Last Monday I visited Cypress Primary School. This was the third year in a row I have visited this fantastic school. My abiding memory of the previous two years is of wheeling a suitcase full of books up a frankly monstrous hill in order to get to the school. Thankfully this time the visit was virtual, so no such physical exertion was necessary. I was delighted when Mr. Shipley got in touch to share some of the brilliant work his pupils did as part of my workshops. The task was one I often use: to produce love poems to food! This works well with all ages, and enables pupils to develop their creative and imaginative skills in the service of a rather wacky task. Here, then, are some of the wonderful poems produced by Mr. Shipley's class. I hope you like them as much as I do!

Saturday 6 March 2021














(MPs announce paltry 1% NHS pay rise, amounting to a pay cut in real terms)

Friday 5 March 2021



Think of her.

Small, alone and afraid.

Abandoned in a dusty, forgotten corner.

The joy that once flooded through her

Has now been drained away. 

The people who once loved her

Have now cast her

From their minds. 

Think of her. 

Will you give her a home?

Will you pick her up

And caress her

With your caring hands?

Will you show her she’s wanted

And help her remember

That a book is for life

And not just World Book Day?

*Royal Society for the Protection of Books

Thank you to Steve Weatherill for the lovely illustration

Thursday 4 March 2021


I have to confess to a bit of nepotism in this blog post: Olivia is my niece! She is 6, and I think she currently has a nascent awareness that her uncle Josh is, in fact, a Very Important Poet. It was in this spirit that her mother (AKA my sister) sent me the fantastic poem below. This is, to my knowledge, the first poem Olivia has written; it's certainly the first one that makes any kind of sense!
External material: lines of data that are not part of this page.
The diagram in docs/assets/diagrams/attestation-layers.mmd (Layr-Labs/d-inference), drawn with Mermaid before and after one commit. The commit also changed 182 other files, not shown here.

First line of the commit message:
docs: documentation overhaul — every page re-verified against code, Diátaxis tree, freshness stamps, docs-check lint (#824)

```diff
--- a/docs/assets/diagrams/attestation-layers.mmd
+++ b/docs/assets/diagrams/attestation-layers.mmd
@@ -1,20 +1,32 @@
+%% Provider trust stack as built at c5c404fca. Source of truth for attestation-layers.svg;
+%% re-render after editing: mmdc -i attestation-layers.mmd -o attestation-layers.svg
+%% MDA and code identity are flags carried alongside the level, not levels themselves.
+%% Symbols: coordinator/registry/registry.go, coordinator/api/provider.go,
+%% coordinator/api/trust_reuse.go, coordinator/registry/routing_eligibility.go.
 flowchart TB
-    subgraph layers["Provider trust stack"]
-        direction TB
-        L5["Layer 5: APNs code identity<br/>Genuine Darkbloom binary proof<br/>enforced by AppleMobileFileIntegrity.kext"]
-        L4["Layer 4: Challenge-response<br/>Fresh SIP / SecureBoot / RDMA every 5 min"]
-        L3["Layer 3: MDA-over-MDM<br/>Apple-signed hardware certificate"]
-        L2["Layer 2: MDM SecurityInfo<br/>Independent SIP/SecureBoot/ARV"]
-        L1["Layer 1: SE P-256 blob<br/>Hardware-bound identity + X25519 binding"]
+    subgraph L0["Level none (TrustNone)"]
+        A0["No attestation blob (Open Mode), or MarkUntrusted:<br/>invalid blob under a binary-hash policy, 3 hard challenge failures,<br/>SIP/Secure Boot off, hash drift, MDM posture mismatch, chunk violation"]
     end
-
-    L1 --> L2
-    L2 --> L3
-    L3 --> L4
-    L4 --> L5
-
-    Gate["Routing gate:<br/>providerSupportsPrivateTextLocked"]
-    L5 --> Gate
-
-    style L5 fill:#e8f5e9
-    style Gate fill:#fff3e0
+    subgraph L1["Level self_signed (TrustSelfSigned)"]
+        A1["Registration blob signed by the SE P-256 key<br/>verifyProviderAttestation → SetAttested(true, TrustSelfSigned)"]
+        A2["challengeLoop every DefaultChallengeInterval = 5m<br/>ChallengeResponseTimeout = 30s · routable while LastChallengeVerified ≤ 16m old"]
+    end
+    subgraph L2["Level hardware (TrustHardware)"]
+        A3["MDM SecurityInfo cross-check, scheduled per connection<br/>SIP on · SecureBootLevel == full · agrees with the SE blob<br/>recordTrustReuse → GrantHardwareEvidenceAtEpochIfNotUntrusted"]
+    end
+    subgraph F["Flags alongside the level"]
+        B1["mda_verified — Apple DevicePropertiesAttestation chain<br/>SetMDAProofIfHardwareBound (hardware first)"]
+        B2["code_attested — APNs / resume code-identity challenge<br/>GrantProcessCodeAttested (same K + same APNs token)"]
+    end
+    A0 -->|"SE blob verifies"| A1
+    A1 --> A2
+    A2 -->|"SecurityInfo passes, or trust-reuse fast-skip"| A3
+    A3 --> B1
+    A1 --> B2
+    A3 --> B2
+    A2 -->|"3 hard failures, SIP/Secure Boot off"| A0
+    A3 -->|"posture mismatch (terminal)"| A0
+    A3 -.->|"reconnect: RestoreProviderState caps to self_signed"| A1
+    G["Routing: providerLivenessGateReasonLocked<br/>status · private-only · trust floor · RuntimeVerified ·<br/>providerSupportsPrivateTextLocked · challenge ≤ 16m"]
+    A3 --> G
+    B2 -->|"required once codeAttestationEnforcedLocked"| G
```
And I love the fact that it rhymes too. Check it out!

And here is Olivia on her first day of lockdown schooling. She insisted on donning her school uniform!